With data analytics and artificial intelligence (AI) the primary foci for organisations of all stripes and sizes, it’s an opportune time for businesses to review their data warehousing strategies, to ensure they’re well positioned to support burgeoning demand for insights.
Here are some tips for maximising the value of the data warehouse.
Adopt an ‘as-a-service’ model
What’s the primary role of your data warehousing team? Is it to manage infrastructure or to support the development of data programs that drive efficiency and profitability across the enterprise? If you haven’t yet adopted an ‘as a service’ model, you’ll likely find it’s the former. Management and administrative tasks – think partitioning, scaling, maintenance, back-up scripts and the like – are likely to consume a significant portion of your team’s time. As a result, there’s less time for them to work on projects that add value to the enterprise. Adopt an as a service model and all that changes. Data and service protection, database management and security are taken care of, leaving staff free to focus on exploiting data to help the organisation succeed.
Broaden your horizons
Data no longer comes in two flavours – structured and semi-structured. If your organisation is not ingesting data from a wide variety of sources – enterprise applications, mobile applications, the internet, APIs and the Internet of Things (IoT) – then you’re at the back of the pack. Today’s data integration technology makes pulling these data sources together to exploit the insights they contain a much more straightforward matter than once it was.
Implement self-service data analytics
Historically, data analytics was the remit of small specialised teams within organisations. If business units wanted queries run or information analysed, it was a matter of lodging a request and waiting for the results to be returned. Delays were a common but unavoidable occurrence.

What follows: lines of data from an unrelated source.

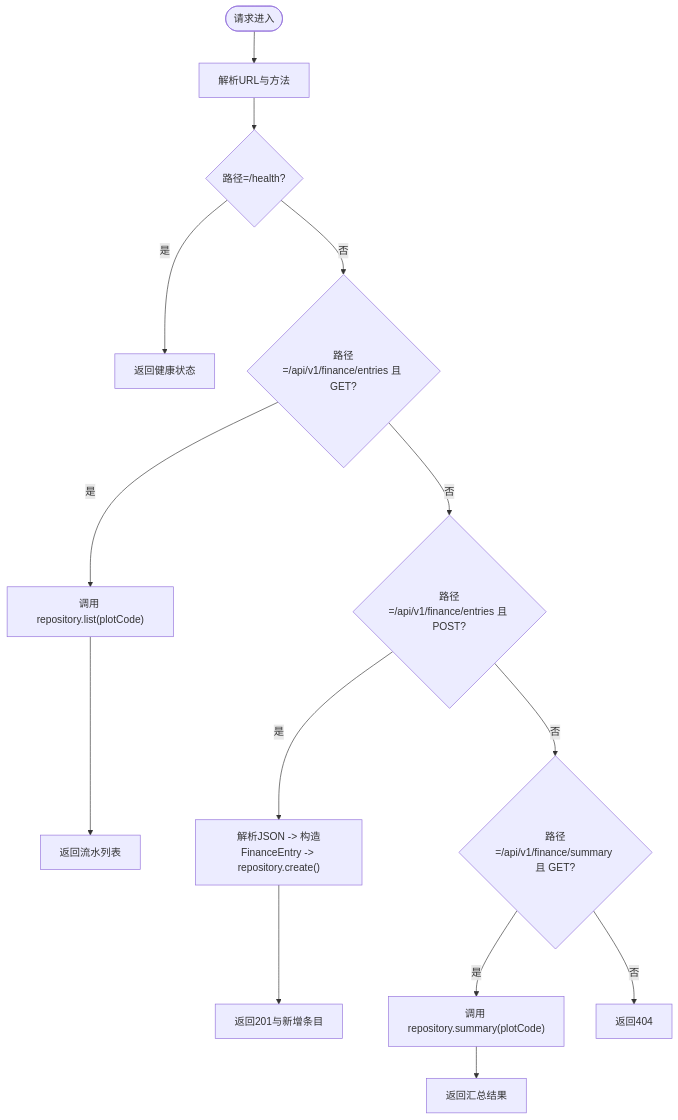
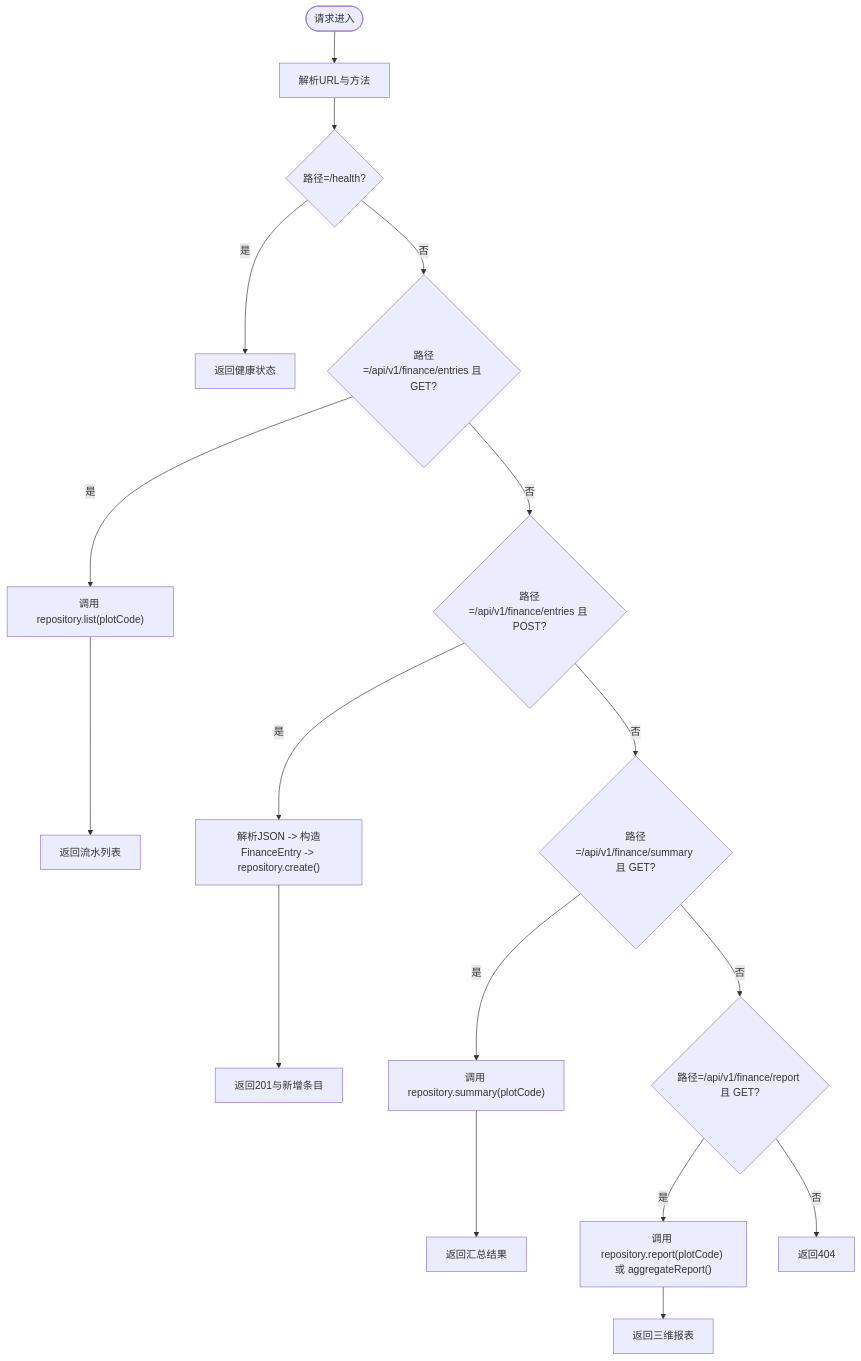
One commit to q446328246/agri-platform changed the fourth of 11 diagrams in .qoder/repowiki/zh/content/核心服务文档/财务管理服务.md. Above: the diagram before and after it, drawn with Mermaid. The commit also changed other lines of this file and 52 other files, not shown here.

````diff
--- a/.qoder/repowiki/zh/content/核心服务文档/财务管理服务.md
+++ b/.qoder/repowiki/zh/content/核心服务文档/财务管理服务.md
@@ -164,16 +205,19 @@
 ```mermaid
 flowchart TD
 Start(["请求进入"]) --> Parse["解析URL与方法"]
 Parse --> Health{"路径=/health?"}
 Health --> |是| HealthResp["返回健康状态"]
 Health --> |否| EntriesList{"路径=/api/v1/finance/entries 且 GET?"}
 EntriesList --> |是| List["调用 repository.list(plotCode)"]
 List --> ReturnList["返回流水列表"]
 EntriesList --> |否| EntriesCreate{"路径=/api/v1/finance/entries 且 POST?"}
 EntriesCreate --> |是| Create["解析JSON -> 构造FinanceEntry -> repository.create()"]
 Create --> ReturnCreated["返回201与新增条目"]
 EntriesCreate --> |否| Summary{"路径=/api/v1/finance/summary 且 GET?"}
 Summary --> |是| Sum["调用 repository.summary(plotCode)"]
 Sum --> ReturnSum["返回汇总结果"]
-Summary --> |否| NotFound["返回404"]
+Summary --> |否| Report{"路径=/api/v1/finance/report 且 GET?"}
+Report --> |是| ReportCall["调用 repository.report(plotCode) 或 aggregateReport()"]
+ReportCall --> ReturnReport["返回三维报表"]
+Report --> |否| NotFound["返回404"]
 ```
````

User-friendly data analytics software has turned this model on its head. An increasing number of Australian enterprises are adopting a self-service model, whereby employees are given access to the data warehouse and provided with tools to extract insights for themselves.

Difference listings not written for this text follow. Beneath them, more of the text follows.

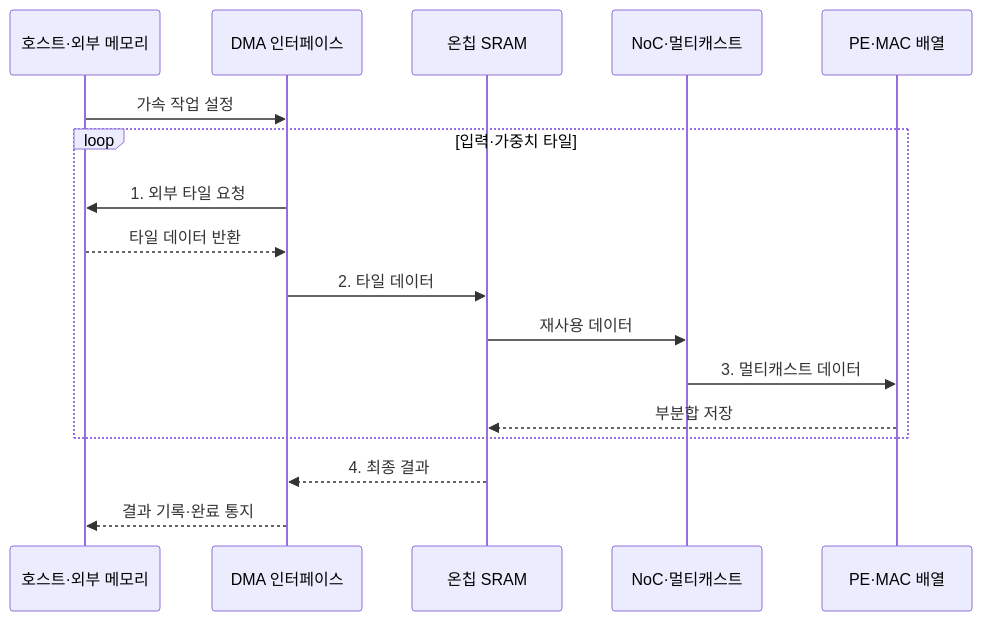
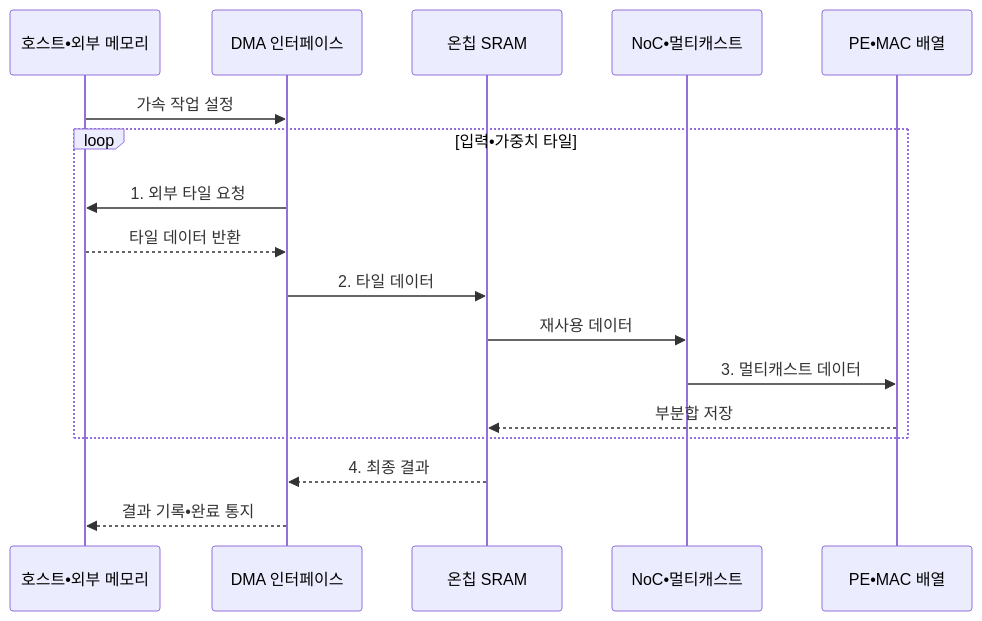
One commit to agnusdei1207/knowledge-base changed the second of 2 diagrams in src/content/docs/notes/02-hardware/040_asic_ai_acceleration.md. Above: the diagram before and after it, drawn with Mermaid. The commit also changed other lines of this file and 953 other files, not shown here.

````diff
--- a/src/content/docs/notes/02-hardware/040_asic_ai_acceleration.md
+++ b/src/content/docs/notes/02-hardware/040_asic_ai_acceleration.md
@@ -111,20 +111,20 @@
 ```mermaid
 sequenceDiagram
-    participant H as 호스트·외부 메모리
+    participant H as 호스트•외부 메모리
     participant D as DMA 인터페이스
     participant S as 온칩 SRAM
-    participant N as NoC·멀티캐스트
-    participant P as PE·MAC 배열
+    participant N as NoC•멀티캐스트
+    participant P as PE•MAC 배열
 
     H->>D: 가속 작업 설정
-    loop 입력·가중치 타일
+    loop 입력•가중치 타일
         D->>H: 1. 외부 타일 요청
         H-->>D: 타일 데이터 반환
         D->>S: 2. 타일 데이터
         S->>N: 재사용 데이터
         N->>P: 3. 멀티캐스트 데이터
         P-->>S: 부분합 저장
     end
     S-->>D: 4. 최종 결과
-    D-->>H: 결과 기록·완료 통지
+    D-->>H: 결과 기록•완료 통지
 ```
````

The benefits of democratising data in this way can be significant. Bottlenecks can be minimised and results extracted and acted upon more quickly. Conversely, businesses that fail to throw open the data warehouse risk being left behind, as their more nimble counterparts gain a competitive ‘information advantage’.
Foster a data-driven corporate culture
Empowering employees to access and manipulate data is a vital step towards the establishment of a data-driven corporate culture, in which up-to-date information is used to inform every business decision.
“Exploiting the full potential of the corporate data warehouse is vital to the process.”
Data-driven decision making has superseded decision making based on intuition or gut feeling in at least a third of Australian boardrooms, according to 2016 research by PwC.
ICT staff can play a vital role in fostering this culture at all levels of the enterprise. Instead of acting as gatekeepers for the data warehouse, they should be regarded as trusted guides for their colleagues throughout the organisation.
Control the quality
If leveraging data across all areas of the enterprise is the aim – and it should be – it’s vital to ensure its quality and integrity. Establishing a rigorous data governance regime will ensure what’s extracted from the data warehouse is clean, trustworthy and correct.
Old-school data warehouse professionals were required to be masters of scheduling. Their challenges invariably included finding time slots when large jobs could be run without monopolising finite processing resources and disrupting other activities.
Migrating to a cloud-based, as-a-service data warehousing model puts paid to this issue. Eliminating the competition for resources allows IT staff to run multiple jobs concurrently and deliver results and insights more efficiently to stakeholders.
Improving the efficiency of the data warehouse begins with finding the right metrics with which to measure its performance and its cost to the organisation. It makes sense to include management overhead in the calculations. Many tasks and procedures which require management intervention under an in-house model can be executed automatically under an as a service model. The time savings can be considerable, over time, and should be included in any reckoning of the relative costs and benefits of the two models.
Doing more with data
In today’s digitally driven business environment, data has been dubbed the new oil. The insights it contains can help organisations become more efficient and profitable. Exploiting the full potential of the corporate data warehouse is vital to the process and Australian organisations which fail to do so may find themselves struggling to keep up with their data-driven competitors.
Peter O’Connor is the vice president of sales, Asia Pacific and Japan, at Snowflake. For more information visit www.snowflake.com.